And what’s the rush to “figure it all out” in three episodes anyway? Euphoria is beautiful, it’s magical, it inspires deep thought and encourages self-awareness. It’s also so deeply invested in and driven by its characters that the plot is hardly the point. Zendaya is acting her face off and creator/writer Sam Levinson is giving us an incredibly human story. Why try to skip to the end of it? Sit in the exquisite agony, the delicious misery, the addictive imagery, the fourth wall-breaking lesson in dick pic etiquette, people!
But fine. Let’s break down the most popular reason for the theory:
Rue is dead because she’s the all-knowing narrator.
Watching Euphoria and I’m starting to wonder if Rue is actually dead and that’s why she’s the all knowing narrator.
— Singularity (@taetaestress) June 30, 2019
Yes, Rue narrates the story from different characters’ perspectives throughout each episode. Besides voiceover being a common narrative cheat in both film and TV, Rue also very clearly establishes in the pilot that she is not in fact the “all-knowing narrator.” She readily admits that she’s “not always the most reliable narrator,” due to her drug addiction. While we’re all just speculating here, one would imagine that, if anything, death should provide clarity, not the erratic memories of a person still in recovery from addiction. Her tripped-out memories are probably the clearest indication that she is not dead.
In fact, Rue makes note in the first episode that someone had to tell her the information she’s sharing that she isn’t there to witness herself. “Jules told me later what had happened,” Rue says in the pilot about Jules’s illegal meet-up with old-man McSteamy from Grey’s Anatomy who statutory rapes Jules after inviting her to a seedy motel. And later in the same episode, when McKay gets too rough with Cassie during sex at a party, Rue says, “It’s obvious that Nate got into McKay’s head because Cassie told Lexi and Lexi told me that the night of the party,” McKay tried to choke Cassie during sex.
While she’s not telling us every single time how she knows the information she’s not there to see or hear, she’s already established in the pilot that she grew up with most of these people and she’s also piecing together info via hearsay.
It’s all a big game of telephone, with high school students gossiping, exaggerating and creating “slut pages” about each other.

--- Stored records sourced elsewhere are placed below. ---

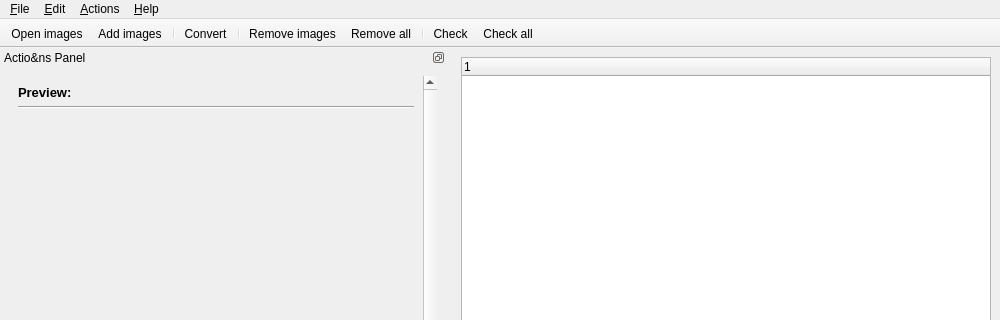
This is ui/mainwindow.ui in Faster3ck/Converseen as Qt 5 draws it before an edit; both pictures show x 0 to 1000 and y 0 to 320 of the 1000 by 720 pixel window. The edited form follows.
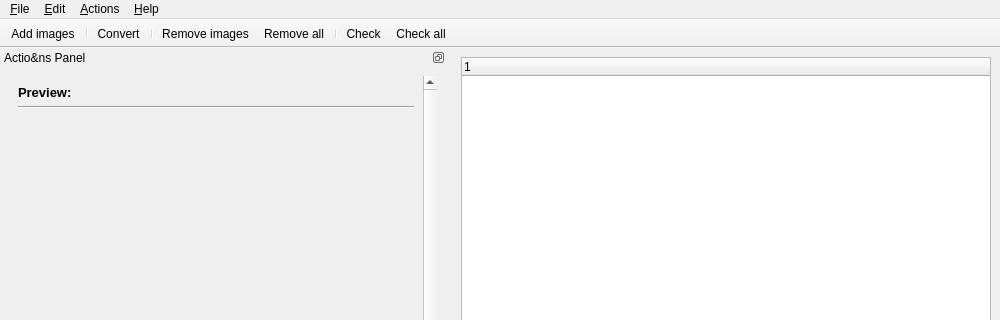
This is the edited form. Icons and pictures are not drawn. Custom widgets are drawn as their Qt base class.

Patch:
```diff
--- a/ui/mainwindow.ui
+++ b/ui/mainwindow.ui
@@ -1182,7 +1182,6 @@
    <attribute name="toolBarBreak">
     <bool>false</bool>
    </attribute>
-   <addaction name="actionOpenFiles"/>
    <addaction name="actionAddFiles"/>
    <addaction name="separator"/>
    <addaction name="actionConvert"/>
```
Left out of the diff: 92 changed lines with no effect on the pictures.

Rue’s just doing her best to tell the story she believes is true for us. This could just as easily be a part of her 12-step recovery: acknowledging her wrongs and how they’ve impacted the people around her so that she can make amends. She could be writing her memoir for as much as we know, and here y’all go trying to kill her off. Shame.

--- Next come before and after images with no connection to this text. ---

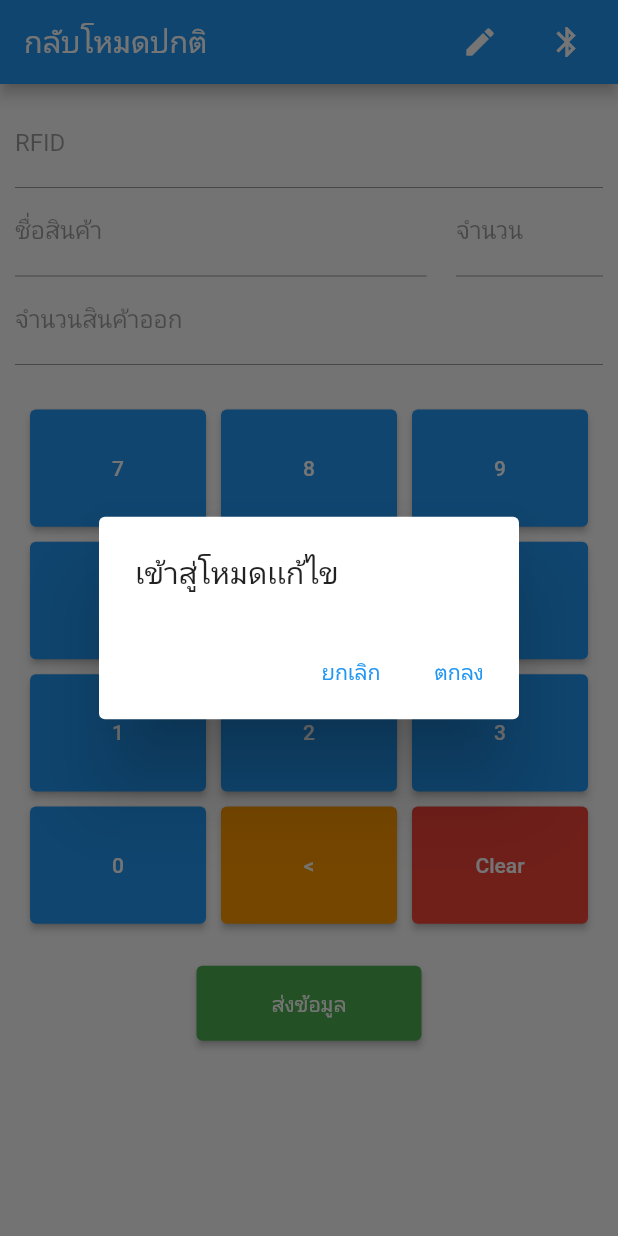
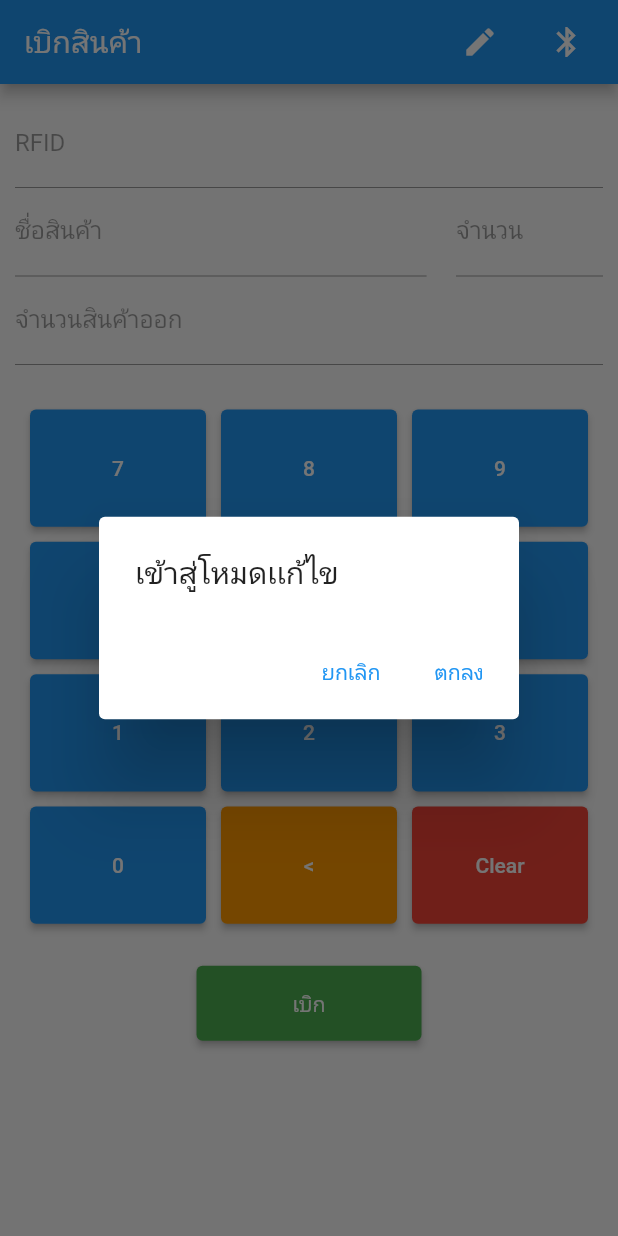
Before and after one commit to kira42310/RFID_Checker_Android, a Flutter app: the screen it shows after launch, after a tap on the "mode" icon, on a phone screen of 412 x 824 dp. Run offline on Flutter 3.47's test engine with Material 2 defaults, Android fonts, the phone set to English and light mode, and no system bars; our stand-ins replace flutter_bluetooth_serial; missing offline and left inert: future_progress_dialog.

```diff
--- a/lib/modules/checkout.dart
+++ b/lib/modules/checkout.dart
@@ -58,7 +58,7 @@ class _Checkout extends State<Checkout>
     return Scaffold(
         appBar: AppBar(
           // title: ( eModeSwitch ) ? Text( 'Checkout - Edit mode' ) : Text( 'Checkout' ),
-          title: ( eModeSwitch ) ? Text( 'โหมดเเก้ไข' ) : Text( 'กลับโหมดปกติ' ),
+          title: ( eModeSwitch ) ? Text( 'โหมดเเก้ไข' ) : Text( 'เบิกสินค้า' ),
           backgroundColor: ( eModeSwitch ) ? Colors.red : Colors.blue,
           actions: <Widget>[
             Padding(
@@ -67,7 +67,7 @@ class _Checkout extends State<Checkout>
                 onPressed: () => showDialog(
                   context: context,
                   builder: ( BuildContext context ) => AlertDialog(
-                    title: Text( 'เข้าสู่โหมดเเก้ไข' ),
+                    title: ( eModeSwitch ) ? Text( 'กลับสู่โหมดปกติ' ) : Text( 'เข้าสู่โหมดเเก้ไข' ) ,
                     actions: [
                       TextButton(
                         onPressed: () => Navigator.pop( context, 'ยกเลิก' ),
@@ -278,7 +278,7 @@ class _Checkout extends State<Checkout>
       SizedBox(
         width: 150,
         height: 50,
-        child: acceptBTN( context ),
+        child: ( eModeSwitch ) ?  acceptBTNEMode( context ) : acceptBTN( context ),
       ),
       // SizedBox(
       //   width: 150,
@@ -502,7 +502,7 @@ class _Checkout extends State<Checkout>
     style: ElevatedButton.styleFrom(
       primary: Colors.green,
     ),
-    child: Text( 'ส่งข้อมูล' ),
+    child: Text( 'เบิก' ),
     onPressed: () => showDialog(
       context: context,
       builder: ( BuildContext context ) => AlertDialog(
@@ -563,10 +563,10 @@ class _Checkout extends State<Checkout>
               if( pallet != null )
               {
                 final res = editPallet( pallet!.id.toString(), exportQuantityTxtctl.text, /*pallet!.locID.toString(),*/ pallet!.lotID.toString(), pallet!.state );
-                // rfidTxtctl.text = '';
-                // productNameTxtctl.text = '';
-                // productCQuantityTxtctl.text = '';
-                // exportQuantityTxtctl.text = '';
+                rfidTxtctl.text = '';
+                productNameTxtctl.text = '';
+                productCQuantityTxtctl.text = '';
+                exportQuantityTxtctl.text = '';
                 pallet = null;
                 print( res );
                 Navigator.pop( context, 'เเก้ไขข้อมูล' );
--- a/lib/modules/fetchPallet.dart
+++ b/lib/modules/fetchPallet.dart
@@ -100,7 +100,7 @@ Future editPallet( String tagID, String quantity, String lotID, /*String locID,*
       'palletID': tagID,
       "quantity": quantity,
       "lotID": lotID,
-      // "locID": locID,
+      "locID": 'null',
       "state": state,
     }),
   );
```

Another explanation for the theory comes from Shadow And Act contributor and all-around dope person in these internet streets Clarkisha Kent, who wrote for Entertainment Weekly that when three characters suggest her addiction would cause her to die by suicide, they were foreshadowing Rue’s fate:
“Euphoria’s third episode manages to combine multiple aspects of the rule of three by getting three characters to be transparent about Rue’s self-destruction and how they will or won’t be a part of it — with the specific mention of “killing herself.”

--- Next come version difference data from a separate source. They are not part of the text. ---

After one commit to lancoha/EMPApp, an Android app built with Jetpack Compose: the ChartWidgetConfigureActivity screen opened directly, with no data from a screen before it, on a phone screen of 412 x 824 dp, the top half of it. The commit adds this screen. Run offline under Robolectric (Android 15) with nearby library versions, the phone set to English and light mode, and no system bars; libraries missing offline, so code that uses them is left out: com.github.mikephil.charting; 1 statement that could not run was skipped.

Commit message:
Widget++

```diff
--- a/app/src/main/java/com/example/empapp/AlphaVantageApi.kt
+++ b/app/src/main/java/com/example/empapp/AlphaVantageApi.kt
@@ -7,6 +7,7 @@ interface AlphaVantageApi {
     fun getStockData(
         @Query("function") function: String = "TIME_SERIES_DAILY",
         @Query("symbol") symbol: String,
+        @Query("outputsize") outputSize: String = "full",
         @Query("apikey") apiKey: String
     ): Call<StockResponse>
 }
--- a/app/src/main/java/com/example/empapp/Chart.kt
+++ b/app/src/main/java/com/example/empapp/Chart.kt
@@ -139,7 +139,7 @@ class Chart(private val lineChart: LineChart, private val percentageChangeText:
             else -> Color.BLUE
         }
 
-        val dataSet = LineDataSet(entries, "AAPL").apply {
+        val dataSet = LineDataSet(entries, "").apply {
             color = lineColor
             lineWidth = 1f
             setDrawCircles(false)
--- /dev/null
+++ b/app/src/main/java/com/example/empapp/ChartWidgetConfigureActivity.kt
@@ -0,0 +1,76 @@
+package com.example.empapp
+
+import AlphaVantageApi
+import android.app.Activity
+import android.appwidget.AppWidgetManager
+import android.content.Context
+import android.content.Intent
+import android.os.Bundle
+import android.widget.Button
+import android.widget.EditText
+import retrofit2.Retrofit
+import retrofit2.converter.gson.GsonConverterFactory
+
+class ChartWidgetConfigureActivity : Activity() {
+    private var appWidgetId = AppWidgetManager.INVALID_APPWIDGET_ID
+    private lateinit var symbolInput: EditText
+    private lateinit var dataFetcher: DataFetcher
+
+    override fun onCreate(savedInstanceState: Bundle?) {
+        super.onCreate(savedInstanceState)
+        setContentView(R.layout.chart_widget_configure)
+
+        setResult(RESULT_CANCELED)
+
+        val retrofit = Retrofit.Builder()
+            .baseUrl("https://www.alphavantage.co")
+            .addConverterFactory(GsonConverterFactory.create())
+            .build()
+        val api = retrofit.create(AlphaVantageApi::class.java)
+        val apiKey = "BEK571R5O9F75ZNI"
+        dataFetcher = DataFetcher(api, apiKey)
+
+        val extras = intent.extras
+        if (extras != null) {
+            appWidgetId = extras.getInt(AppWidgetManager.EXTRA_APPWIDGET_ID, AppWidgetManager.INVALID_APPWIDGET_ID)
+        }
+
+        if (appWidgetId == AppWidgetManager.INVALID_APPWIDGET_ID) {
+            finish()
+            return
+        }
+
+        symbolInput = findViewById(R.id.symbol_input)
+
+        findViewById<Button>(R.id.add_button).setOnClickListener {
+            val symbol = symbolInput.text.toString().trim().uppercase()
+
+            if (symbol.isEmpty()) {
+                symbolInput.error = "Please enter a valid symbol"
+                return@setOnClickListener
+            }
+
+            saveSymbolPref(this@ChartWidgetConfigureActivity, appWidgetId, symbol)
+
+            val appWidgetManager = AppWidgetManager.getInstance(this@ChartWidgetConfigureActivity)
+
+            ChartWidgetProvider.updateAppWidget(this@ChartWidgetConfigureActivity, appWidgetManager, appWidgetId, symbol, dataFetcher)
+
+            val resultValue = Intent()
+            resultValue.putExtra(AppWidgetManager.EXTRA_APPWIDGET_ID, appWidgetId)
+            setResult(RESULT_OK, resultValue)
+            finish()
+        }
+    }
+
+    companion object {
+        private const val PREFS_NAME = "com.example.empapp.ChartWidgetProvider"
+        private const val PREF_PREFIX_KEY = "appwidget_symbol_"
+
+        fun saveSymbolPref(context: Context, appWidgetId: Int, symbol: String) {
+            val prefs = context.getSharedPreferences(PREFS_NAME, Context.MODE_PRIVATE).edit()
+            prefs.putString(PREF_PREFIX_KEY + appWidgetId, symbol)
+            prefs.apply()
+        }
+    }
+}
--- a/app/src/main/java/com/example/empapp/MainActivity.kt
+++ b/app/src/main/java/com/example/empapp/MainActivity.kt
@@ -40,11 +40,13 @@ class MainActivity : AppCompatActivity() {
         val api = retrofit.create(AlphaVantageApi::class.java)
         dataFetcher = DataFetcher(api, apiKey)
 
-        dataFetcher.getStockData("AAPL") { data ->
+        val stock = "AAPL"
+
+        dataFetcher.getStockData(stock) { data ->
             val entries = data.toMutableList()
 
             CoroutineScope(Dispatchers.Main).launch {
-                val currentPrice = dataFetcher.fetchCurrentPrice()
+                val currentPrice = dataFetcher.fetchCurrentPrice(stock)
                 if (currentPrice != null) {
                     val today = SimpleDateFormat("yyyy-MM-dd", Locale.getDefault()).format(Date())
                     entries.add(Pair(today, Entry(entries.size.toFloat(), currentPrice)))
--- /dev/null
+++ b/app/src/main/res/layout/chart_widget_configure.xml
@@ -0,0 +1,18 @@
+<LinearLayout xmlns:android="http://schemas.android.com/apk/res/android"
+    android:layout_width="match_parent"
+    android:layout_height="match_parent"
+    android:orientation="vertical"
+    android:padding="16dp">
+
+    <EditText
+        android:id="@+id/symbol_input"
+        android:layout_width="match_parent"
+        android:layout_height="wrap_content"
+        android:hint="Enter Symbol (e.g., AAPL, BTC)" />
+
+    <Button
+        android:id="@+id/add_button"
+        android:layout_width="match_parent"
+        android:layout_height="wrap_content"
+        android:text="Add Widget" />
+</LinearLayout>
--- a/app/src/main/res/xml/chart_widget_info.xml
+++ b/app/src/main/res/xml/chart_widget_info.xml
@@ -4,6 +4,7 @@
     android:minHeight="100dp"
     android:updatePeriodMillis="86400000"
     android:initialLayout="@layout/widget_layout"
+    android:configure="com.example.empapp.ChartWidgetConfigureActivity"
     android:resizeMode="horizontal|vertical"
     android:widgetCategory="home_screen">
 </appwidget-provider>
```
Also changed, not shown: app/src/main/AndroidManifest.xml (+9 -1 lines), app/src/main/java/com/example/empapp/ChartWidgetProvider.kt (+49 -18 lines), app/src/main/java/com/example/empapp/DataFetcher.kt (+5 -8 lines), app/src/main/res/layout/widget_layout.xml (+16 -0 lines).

Yes, Rue’s friends and family give her ultimatums about her drug use and express their fear of not wanting her to die from a drug overdose. There’s also the scene in the pilot where Rue looks down at a mirror in a casket at a church and sees her own reflection as a part of her treatment in rehab. But rather than assuming these are foreshadowing, it sounds like it’s just par for the course with addiction.
And yes, Rue’s classmates, Kat, Maddy and BB wonder aloud whether Rue died over the summer during her overdose, and Kat even calls Rue “Casper,” as in, the Friendly Ghost. It’s an insensitive name, sure, but not a definitive indication of foreshadowing beyond the reality that death is a real possibility for a person with drug addiction.
The repeated mentions of Rue dying by suicide via overdose are also a great way for Levinson and crew to drive home that they are not trying to glamorize drug addiction on the show and are instead highlighting its very real dangers.
So, until we get some real foreshadowing–like a slip in Rue’s narration–let’s just hope Rue is tweeting this story from her latest rehab stint or book tour, rather than from the Great Beyond.
Because, as BB says in the pilot: “Oh my god, I hate ghosts.”
Brooke Obie is the managing editor of Shadow And Act